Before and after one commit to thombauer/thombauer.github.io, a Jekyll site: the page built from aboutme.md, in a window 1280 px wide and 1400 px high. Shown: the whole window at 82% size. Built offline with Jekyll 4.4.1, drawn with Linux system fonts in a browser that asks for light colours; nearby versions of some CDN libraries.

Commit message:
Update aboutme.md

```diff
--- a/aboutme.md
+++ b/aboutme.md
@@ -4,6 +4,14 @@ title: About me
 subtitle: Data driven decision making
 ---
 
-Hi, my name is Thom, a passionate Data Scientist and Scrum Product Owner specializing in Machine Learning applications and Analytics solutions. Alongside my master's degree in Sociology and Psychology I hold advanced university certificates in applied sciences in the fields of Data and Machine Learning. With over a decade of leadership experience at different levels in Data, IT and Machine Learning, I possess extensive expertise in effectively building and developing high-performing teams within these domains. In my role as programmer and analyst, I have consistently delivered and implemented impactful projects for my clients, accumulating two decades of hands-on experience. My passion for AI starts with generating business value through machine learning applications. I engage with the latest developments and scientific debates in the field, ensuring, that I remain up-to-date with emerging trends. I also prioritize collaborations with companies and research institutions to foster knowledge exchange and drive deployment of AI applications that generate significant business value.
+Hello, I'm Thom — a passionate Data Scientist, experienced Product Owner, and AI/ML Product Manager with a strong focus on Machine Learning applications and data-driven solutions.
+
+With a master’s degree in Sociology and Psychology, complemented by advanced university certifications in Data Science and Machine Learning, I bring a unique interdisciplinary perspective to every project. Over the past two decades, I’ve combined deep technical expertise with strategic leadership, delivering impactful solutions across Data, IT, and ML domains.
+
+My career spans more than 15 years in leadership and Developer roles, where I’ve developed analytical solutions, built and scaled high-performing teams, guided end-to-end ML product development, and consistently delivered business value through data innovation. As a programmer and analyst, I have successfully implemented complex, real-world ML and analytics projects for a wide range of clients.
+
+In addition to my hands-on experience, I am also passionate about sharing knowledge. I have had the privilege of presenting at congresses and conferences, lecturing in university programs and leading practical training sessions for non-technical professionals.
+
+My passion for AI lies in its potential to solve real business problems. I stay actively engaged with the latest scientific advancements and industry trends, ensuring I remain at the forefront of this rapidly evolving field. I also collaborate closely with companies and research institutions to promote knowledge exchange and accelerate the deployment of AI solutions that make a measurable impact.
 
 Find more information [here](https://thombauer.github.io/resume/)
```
- - - - -
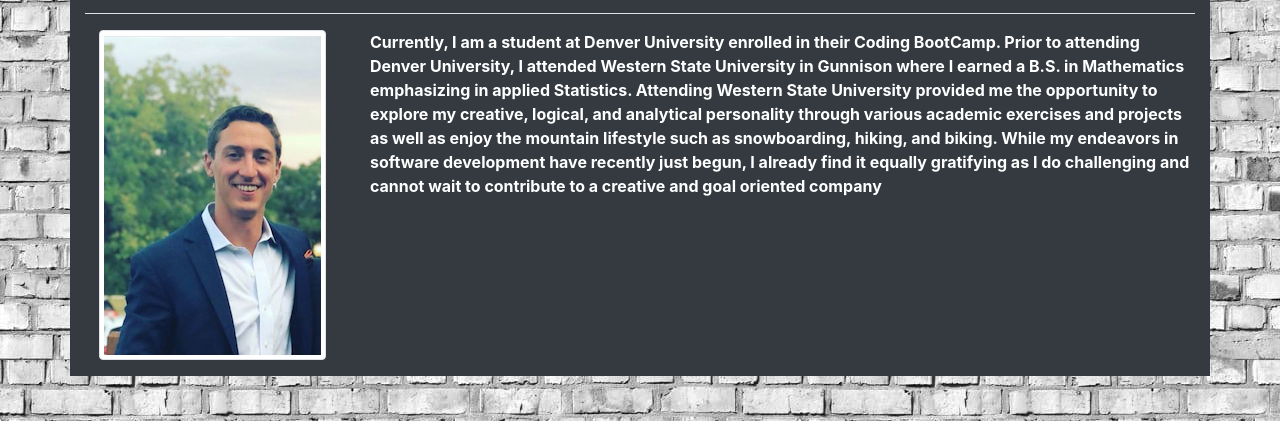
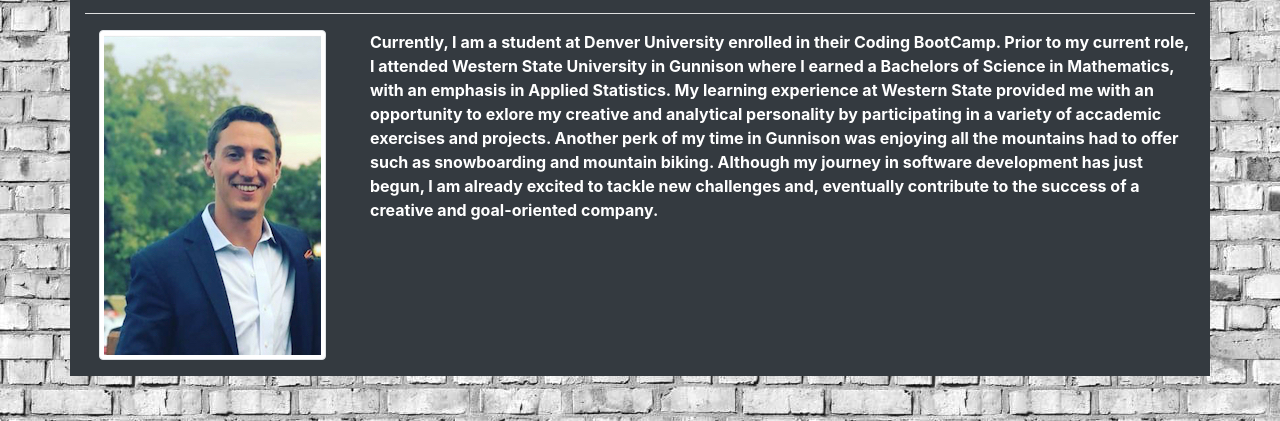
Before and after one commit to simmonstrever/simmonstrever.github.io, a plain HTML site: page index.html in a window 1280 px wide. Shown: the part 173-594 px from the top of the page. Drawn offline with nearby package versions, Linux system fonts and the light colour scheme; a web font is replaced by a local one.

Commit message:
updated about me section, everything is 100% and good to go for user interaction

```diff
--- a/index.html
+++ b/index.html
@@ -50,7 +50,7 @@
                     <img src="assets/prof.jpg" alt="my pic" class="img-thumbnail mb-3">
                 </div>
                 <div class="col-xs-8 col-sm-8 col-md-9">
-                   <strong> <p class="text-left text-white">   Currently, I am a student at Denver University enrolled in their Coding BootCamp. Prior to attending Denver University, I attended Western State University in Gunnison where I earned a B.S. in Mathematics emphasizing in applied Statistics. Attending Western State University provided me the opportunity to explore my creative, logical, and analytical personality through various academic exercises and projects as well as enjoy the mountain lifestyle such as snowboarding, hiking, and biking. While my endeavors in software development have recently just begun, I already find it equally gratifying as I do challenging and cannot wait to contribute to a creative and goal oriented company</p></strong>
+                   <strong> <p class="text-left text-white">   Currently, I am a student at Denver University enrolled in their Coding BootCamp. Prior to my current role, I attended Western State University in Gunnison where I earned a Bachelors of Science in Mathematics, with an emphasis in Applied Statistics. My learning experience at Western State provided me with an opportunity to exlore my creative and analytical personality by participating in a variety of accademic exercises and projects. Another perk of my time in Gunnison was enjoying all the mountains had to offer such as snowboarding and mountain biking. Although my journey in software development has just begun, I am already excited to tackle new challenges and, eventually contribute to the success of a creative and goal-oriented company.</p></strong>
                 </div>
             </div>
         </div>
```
- - - - -
§ **Aim of the task**
Search the data for the word "performing" and report how many lines include it, with the number alone.

§ **Solution to this task**
2